─── EXCERPTED RECORDS

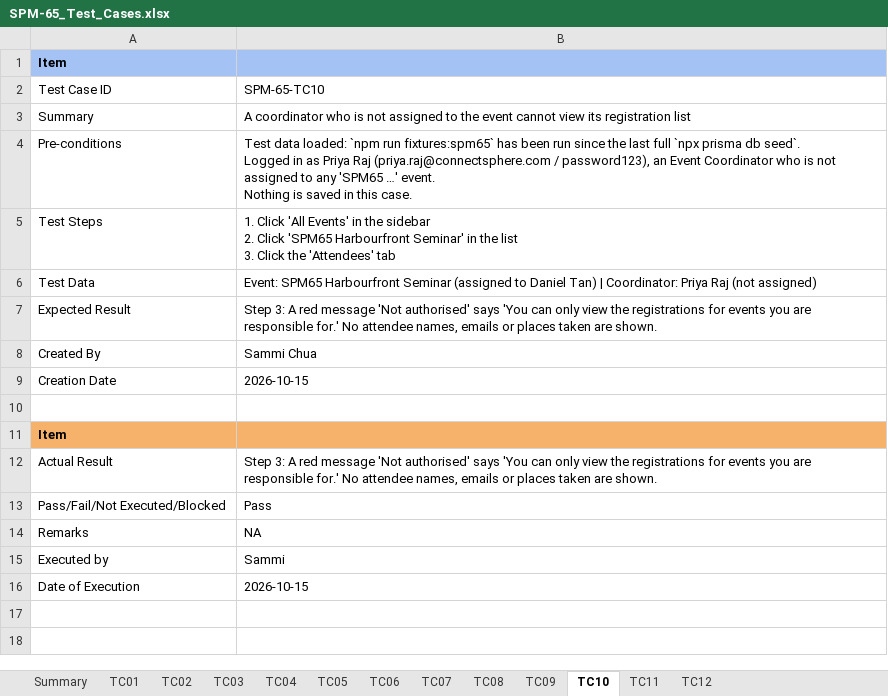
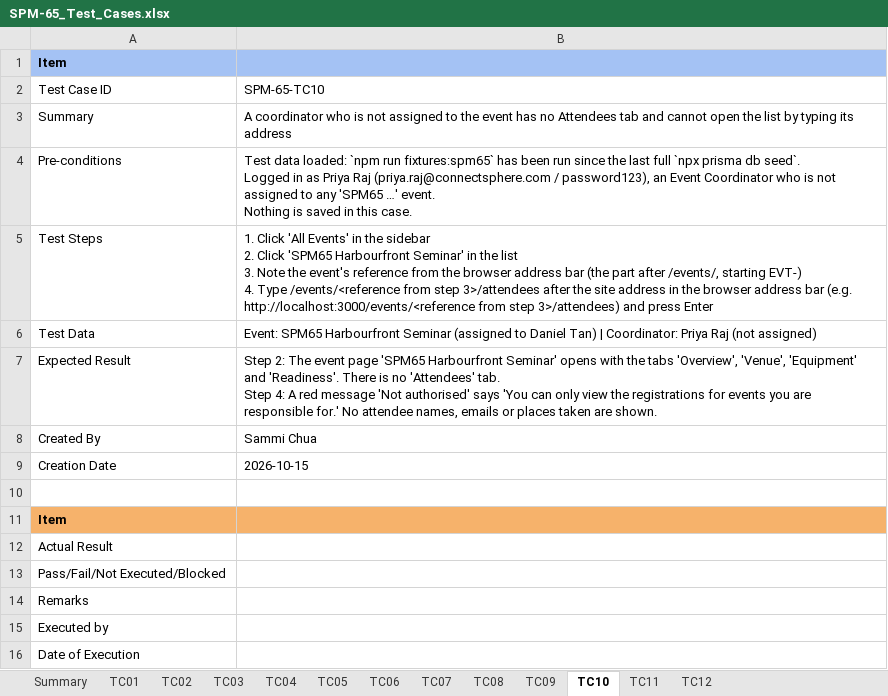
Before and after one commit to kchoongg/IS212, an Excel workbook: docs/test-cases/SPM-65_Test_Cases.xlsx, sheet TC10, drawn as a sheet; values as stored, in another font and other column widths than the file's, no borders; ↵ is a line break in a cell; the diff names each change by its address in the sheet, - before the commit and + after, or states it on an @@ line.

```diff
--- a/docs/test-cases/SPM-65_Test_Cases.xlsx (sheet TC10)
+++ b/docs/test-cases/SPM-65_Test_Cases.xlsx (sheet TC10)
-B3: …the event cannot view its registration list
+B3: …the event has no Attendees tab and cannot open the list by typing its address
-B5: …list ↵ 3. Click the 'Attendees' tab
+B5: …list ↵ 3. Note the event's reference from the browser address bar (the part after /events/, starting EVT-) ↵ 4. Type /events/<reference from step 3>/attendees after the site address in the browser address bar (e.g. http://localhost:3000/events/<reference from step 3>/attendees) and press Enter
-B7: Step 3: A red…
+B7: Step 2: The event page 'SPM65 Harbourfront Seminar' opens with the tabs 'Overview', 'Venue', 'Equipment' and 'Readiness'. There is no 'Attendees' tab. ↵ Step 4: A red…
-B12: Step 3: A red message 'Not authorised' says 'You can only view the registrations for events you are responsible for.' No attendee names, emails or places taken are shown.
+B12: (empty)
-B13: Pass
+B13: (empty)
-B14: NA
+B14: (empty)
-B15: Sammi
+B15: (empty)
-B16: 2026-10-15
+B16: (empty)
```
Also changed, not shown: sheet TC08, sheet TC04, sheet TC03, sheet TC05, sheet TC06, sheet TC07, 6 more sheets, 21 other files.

──────

Search the records for the string "list" and report each line that has it.

-B3: …the event cannot view its registration list
+B3: …the event has no Attendees tab and cannot open the list by typing its address
-B5: …list ↵ 3. Click the 'Attendees' tab
+B5: …list ↵ 3. Note the event's reference from the browser address bar (the part after /events/, starting EVT-) ↵ 4. Type /events/<reference from step 3>/attendees after the site address in the browser address bar (e.g. http://localhost:3000/events/<reference from step 3>/attendees) and press Enter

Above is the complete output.